Water Industry News
Vote delayed on fluoridated water
March 15, 2005
By LAWRENCE HAJNA
The state's Public Health Council on Monday delayed a vote on whether to require fluoridation of a substantial portion of New Jersey's water supplies, saying the public should have an opportunity to comment on the proposal.
The council was poised to vote on a petition by the New Jersey Dental Association but pulled the vote upon the recommendation of the Department of Health and Senior Services.
"It is prudent for us to look at some of the scientific data out there and weigh what we want to do," said Herb Yardley, a council member who is also health officer for Denville in Morris County. "I really need to have some nuts and bolts."
The dental association is pushing for a regulation requiring investor-owned water companies to fluoridate their water to a standard of 1 part per million. The association says this will help in the fight against tooth decay.
Opponents argue the public is already getting too much fluoride through toothpaste, mouthwash and beverages bottled with fluoridated water. They argue the benefits of fluoride are questionable, and that it may cause health problems, such as thyroid impairment, hormone interference and bone cancer.
Fluoride is a common element and is also a byproduct of industrial processes.
The Environmental Protection Agency currently considers fluoride levels of 4 parts per million toxic, said Paul Connett, a scientist with the Fluoride Action Network, which opposes fluoridation.
Ruth Charbonneau, director of legislative and regulatory affairs for the Department of Health and Senior Services, said a public hearing or hearings could be scheduled in two to three months.

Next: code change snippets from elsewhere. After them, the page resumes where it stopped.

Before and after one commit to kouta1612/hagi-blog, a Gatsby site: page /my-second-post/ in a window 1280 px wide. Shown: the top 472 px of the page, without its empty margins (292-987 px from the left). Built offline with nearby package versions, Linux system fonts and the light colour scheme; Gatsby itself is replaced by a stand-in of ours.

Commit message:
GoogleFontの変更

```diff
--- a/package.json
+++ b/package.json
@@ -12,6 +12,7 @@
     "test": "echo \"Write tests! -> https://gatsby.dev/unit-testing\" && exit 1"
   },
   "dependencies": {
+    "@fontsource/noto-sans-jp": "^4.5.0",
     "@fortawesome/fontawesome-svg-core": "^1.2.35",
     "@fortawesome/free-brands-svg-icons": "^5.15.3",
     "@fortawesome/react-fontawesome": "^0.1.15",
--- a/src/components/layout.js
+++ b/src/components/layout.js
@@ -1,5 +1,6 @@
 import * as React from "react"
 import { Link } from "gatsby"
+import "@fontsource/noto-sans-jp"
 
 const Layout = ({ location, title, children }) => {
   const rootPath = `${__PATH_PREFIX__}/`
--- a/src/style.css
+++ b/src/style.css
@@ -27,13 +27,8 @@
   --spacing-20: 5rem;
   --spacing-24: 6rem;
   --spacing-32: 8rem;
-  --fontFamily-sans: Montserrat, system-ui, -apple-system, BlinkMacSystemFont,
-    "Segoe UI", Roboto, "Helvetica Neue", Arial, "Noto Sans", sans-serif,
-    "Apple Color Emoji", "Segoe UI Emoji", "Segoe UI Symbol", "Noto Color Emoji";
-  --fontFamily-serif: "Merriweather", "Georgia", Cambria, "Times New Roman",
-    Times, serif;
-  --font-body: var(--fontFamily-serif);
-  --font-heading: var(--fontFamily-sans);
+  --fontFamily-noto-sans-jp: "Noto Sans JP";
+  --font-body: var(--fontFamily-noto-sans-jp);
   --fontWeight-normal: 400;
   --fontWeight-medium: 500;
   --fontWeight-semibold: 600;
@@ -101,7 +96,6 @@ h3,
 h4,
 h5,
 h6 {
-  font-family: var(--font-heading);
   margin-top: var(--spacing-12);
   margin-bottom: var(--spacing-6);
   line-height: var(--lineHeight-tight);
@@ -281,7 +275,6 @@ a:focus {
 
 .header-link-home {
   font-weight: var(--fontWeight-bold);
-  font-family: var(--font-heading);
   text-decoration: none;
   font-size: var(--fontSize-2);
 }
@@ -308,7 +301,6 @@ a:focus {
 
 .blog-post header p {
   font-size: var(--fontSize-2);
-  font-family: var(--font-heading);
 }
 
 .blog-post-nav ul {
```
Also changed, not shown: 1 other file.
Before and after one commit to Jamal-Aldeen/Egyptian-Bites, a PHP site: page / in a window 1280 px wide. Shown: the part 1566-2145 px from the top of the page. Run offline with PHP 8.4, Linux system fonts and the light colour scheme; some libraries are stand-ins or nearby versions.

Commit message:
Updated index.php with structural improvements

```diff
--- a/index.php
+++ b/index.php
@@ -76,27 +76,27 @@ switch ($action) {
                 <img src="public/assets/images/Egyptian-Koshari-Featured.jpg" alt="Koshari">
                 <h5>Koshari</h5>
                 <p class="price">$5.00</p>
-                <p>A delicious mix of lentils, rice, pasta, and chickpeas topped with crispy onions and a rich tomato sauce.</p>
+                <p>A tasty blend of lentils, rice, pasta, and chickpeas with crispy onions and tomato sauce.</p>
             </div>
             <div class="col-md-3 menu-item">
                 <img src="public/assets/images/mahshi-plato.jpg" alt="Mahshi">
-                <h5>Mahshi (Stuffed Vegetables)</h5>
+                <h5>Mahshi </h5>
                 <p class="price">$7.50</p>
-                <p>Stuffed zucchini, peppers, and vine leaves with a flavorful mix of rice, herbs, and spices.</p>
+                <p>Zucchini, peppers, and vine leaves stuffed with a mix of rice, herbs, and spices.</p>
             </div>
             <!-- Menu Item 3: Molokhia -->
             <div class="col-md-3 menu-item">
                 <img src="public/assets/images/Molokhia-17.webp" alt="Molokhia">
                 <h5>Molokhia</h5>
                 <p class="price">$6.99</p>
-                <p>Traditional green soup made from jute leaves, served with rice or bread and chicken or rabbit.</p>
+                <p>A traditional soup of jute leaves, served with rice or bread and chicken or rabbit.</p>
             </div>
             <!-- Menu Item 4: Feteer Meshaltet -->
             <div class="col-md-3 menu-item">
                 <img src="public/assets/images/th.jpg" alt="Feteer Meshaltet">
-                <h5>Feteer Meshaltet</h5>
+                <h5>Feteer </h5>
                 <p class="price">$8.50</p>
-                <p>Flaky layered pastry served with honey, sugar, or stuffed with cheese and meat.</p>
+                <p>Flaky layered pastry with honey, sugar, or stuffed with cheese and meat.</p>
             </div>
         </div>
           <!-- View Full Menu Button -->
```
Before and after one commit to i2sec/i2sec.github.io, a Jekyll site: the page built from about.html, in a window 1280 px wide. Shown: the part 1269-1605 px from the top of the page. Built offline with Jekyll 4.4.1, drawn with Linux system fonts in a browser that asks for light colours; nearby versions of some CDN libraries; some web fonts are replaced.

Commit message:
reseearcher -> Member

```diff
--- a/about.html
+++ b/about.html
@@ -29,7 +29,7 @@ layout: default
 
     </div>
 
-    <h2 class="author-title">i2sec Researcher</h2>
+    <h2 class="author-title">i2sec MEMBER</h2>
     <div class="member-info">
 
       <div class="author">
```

Experts on both sides of the issue testified before the council in October, but the general public was not invited to speak at this meeting, Charbonneau said.
The state Department of Environmental Protection raised questions about costs implementing the program and also requested public hearings.
New Jersey ranks 48th in the nation, with about 15.5 percent of its population receiving fluoridated water. The dental association's proposal could bring fluoridated water to nearly half the population, including some 2 million people who get their water from New Jersey American Water Co., the state's largest water utility.